By Sandeep Basnyat
IFTM Comments is a partnership between Macau News Agency and Macao Institute for Tourism Studies
A diversified pool of labour that includes youth, female, and migrant workers, among others, acts as the driving force for the ‘labour-intensive’ tourism and hospitality industry. Not only do they help in the growth and development of the tourism and hospitality industry, but also of the overall economy and society. Unfortunately, as numerous studies have shown, economic benefits often overshadow the wellbeing of the labour force in the industry, and working under precarious conditions has been a usual practice for workers in many countries. It is, therefore, no surprise that the absence of decent work conditions at the tourism and hospitality enterprises is one of the strongest reasons why the labour turnover in the industry is often very high.
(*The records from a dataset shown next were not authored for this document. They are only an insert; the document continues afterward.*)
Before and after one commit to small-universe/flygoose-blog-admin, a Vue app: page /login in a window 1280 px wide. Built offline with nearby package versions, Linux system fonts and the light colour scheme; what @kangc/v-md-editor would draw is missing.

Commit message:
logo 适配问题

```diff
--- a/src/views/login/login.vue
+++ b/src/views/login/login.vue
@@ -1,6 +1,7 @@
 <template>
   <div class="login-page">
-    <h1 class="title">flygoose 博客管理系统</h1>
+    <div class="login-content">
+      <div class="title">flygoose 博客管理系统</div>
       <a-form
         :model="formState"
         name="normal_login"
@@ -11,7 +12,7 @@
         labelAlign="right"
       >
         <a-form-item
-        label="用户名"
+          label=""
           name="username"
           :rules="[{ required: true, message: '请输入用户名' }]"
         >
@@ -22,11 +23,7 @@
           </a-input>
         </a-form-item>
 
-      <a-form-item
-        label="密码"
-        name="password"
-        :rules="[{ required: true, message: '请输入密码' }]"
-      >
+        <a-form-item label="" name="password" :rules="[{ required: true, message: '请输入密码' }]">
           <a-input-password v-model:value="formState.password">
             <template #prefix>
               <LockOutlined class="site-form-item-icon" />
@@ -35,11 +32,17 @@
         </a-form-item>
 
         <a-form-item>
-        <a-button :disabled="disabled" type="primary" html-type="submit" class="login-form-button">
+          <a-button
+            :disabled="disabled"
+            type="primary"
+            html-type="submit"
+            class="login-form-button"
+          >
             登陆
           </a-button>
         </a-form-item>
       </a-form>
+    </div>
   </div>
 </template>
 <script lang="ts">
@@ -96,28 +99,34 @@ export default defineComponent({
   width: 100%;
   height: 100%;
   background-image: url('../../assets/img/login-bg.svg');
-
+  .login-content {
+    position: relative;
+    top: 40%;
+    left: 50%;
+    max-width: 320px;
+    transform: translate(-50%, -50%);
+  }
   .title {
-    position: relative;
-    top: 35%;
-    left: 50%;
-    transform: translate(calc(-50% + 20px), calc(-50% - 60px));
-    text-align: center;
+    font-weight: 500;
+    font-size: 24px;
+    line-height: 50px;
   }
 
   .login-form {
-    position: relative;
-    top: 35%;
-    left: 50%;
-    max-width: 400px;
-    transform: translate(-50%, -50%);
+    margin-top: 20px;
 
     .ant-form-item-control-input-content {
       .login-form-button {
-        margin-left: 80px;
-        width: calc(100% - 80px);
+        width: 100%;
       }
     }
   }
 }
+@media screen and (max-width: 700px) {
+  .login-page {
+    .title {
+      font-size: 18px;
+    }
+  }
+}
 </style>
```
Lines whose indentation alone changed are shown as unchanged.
Although, in recent decades, several tourism and hospitality organizations have improved their policies and practices related to workers, the issue of ‘how to maintain a sustainable workforce’ has remained unattended at the significant majority of the workplaces.
Sustainability in the tourism and hospitality industry has been a dominant theme in tourism discourse since the mid-1990s; however, they are highly concentrated on a few specific areas, such as economic benefits, natural environment and tourists. It is important to note that although the supply of labour is aimed at satisfying various levels of demand in the industry, several practices of tourism employment have been considered unsustainable.
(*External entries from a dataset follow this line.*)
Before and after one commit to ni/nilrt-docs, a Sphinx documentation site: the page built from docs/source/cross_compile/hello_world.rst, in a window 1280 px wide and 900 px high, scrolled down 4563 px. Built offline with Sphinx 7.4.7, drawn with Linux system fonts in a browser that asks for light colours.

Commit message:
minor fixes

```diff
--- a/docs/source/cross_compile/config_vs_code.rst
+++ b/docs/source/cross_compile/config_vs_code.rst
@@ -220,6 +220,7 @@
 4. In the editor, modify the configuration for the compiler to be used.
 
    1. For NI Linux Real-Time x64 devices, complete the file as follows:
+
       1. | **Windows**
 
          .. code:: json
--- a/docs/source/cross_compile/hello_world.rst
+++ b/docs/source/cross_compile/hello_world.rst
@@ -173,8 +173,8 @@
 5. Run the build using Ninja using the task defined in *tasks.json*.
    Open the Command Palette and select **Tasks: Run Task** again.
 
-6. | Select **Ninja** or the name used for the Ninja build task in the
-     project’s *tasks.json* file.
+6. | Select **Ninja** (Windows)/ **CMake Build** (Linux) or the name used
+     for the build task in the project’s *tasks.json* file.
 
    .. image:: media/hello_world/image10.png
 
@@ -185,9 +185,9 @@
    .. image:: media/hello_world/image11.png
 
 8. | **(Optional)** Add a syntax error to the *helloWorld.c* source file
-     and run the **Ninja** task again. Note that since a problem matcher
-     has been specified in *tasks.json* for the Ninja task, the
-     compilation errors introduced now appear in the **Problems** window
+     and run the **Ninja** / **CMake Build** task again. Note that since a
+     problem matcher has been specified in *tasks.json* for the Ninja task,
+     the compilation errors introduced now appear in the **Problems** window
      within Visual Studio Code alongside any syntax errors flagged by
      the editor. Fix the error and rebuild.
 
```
These include the use of non-local labour on short term contracts, limited career progression opportunities, especially for women and minorities, human rights abuses through extensive use of child labour and working conditions that deny family rights, and the perception of employees as a cost rather than an asset, among others. Critical studies have found that, in many countries, the tourism and hospitality industry does not even plan for sustainable labour practices. For many of those tourism and hospitality enterprises, employee retainment with casualization is the dominant strategy to cope with changing demand for labour.
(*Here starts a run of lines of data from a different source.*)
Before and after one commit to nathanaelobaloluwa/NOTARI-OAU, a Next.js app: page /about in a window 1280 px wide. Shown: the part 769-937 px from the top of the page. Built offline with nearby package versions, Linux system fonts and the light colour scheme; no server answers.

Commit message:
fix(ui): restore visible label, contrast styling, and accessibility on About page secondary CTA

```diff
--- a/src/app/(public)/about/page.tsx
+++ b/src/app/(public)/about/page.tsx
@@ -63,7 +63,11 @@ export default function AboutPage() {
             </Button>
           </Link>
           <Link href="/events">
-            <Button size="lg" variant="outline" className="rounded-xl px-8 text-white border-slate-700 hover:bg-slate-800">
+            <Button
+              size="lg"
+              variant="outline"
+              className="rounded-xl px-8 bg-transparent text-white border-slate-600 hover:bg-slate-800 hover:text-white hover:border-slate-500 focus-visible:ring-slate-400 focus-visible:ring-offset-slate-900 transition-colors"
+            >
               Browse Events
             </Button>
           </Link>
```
Considering that there is a serious lack of commitment to the development of a sustainable tourism workforce, the Sustainable Development Goal 8 (SDG 8), which is one of the 17 Sustainable Development Goals (SDGs) of the United Nations 2030 Agenda for Sustainable Development, has identified ‘decent work’ as a social dimension of sustainability. SDG 8 argues that decent work, which also comprises the rights of workers to participate fully and productively in their freely chosen employment, must serve as the basis for a sustainable human-centred development agenda.
One of the key assumptions of the human-centred development agenda is that economic growth does not necessarily contribute to human development unless it improves the local community’s self-reliance and participatory decision-making process, among others. These can be achieved only by making further improvements in the existing values and practices. Since the SDGs and their associated targets have now become the benchmark for development policies in all countries around the world, it is now increasingly relevant that the countries, that rely heavily on the tourism and hospitality industry for their economic and social development, reexamine their policies and practices from a social sustainability perspective. Additionally, the corporate social responsibility of the tourism and hospitality enterprises could not be accomplished merely by planting trees, adopting green practices and organizing green training for their staff. If it is a matter of sustainability, then we should look for the resolution that lies at the core of the discourse: labour force.